→ Task requirements:
Within the entries that follow, show each line where the word "figure" occurs.

☆ ☆ ☆ ☆

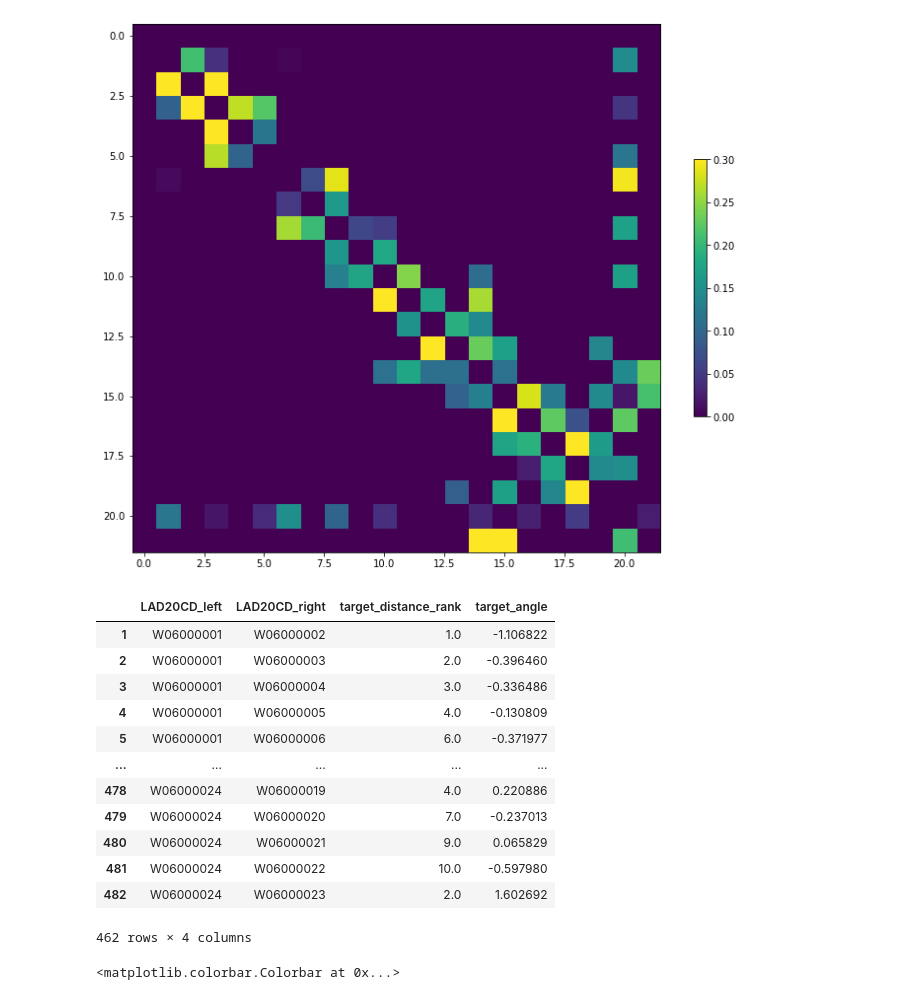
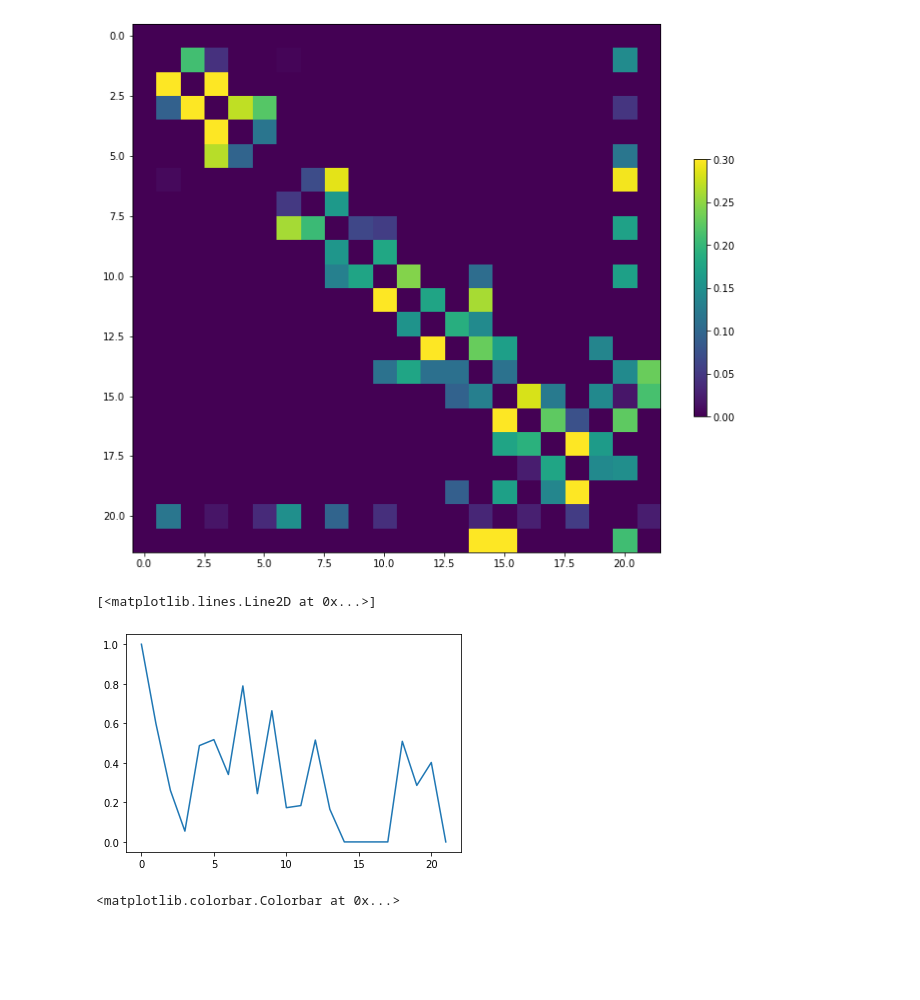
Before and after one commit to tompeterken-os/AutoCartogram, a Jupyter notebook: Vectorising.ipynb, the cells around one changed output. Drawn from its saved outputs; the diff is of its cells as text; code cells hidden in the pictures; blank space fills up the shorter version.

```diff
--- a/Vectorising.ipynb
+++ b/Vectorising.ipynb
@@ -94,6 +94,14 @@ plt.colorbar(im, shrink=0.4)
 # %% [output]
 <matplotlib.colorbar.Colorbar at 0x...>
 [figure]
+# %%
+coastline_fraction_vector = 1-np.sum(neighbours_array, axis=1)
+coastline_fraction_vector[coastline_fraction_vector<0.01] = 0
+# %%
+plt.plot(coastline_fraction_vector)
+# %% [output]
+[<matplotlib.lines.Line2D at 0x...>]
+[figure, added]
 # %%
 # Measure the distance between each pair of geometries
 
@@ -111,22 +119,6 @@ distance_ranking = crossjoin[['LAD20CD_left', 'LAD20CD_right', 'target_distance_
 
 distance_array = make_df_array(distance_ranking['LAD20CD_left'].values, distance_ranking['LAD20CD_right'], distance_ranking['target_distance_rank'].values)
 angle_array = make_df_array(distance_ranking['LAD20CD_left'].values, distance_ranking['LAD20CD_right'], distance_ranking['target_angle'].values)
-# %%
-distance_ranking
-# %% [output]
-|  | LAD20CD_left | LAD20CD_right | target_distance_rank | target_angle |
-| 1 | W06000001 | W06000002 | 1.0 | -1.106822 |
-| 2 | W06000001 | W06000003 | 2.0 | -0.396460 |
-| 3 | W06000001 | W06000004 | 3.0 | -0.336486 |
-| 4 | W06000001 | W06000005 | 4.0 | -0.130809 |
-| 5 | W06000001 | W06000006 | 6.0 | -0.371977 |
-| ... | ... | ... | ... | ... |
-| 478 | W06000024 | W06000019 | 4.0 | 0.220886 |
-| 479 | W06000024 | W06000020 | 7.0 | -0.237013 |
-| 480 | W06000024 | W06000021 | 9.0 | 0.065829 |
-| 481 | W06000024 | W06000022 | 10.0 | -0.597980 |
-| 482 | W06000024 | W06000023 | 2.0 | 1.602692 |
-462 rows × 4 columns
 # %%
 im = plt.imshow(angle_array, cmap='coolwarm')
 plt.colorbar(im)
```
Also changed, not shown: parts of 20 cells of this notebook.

☆ ☆ ☆ ☆

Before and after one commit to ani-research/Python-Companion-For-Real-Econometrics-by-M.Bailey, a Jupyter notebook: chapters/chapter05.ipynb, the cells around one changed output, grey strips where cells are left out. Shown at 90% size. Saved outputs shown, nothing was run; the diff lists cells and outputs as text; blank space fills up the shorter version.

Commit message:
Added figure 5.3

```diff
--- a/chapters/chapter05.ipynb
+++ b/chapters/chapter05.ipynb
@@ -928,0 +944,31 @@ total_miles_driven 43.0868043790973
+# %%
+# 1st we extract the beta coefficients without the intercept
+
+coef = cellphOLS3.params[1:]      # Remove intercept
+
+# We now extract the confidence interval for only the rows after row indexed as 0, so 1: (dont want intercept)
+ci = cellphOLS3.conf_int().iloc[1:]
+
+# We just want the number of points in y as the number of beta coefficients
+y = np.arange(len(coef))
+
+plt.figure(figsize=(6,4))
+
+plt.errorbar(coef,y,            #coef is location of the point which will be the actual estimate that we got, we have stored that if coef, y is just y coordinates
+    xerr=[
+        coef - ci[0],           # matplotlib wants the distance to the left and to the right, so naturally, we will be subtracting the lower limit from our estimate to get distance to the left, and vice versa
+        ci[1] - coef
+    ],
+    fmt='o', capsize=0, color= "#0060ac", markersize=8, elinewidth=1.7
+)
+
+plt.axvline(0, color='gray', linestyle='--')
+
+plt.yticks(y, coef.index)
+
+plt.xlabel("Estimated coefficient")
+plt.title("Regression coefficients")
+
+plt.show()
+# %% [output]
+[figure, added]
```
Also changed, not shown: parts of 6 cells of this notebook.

☆ ☆ ☆ ☆

→ Result of this task:
 [figure]
+[figure, added]
Added figure 5.3
+plt.figure(figsize=(6,4))
+[figure, added]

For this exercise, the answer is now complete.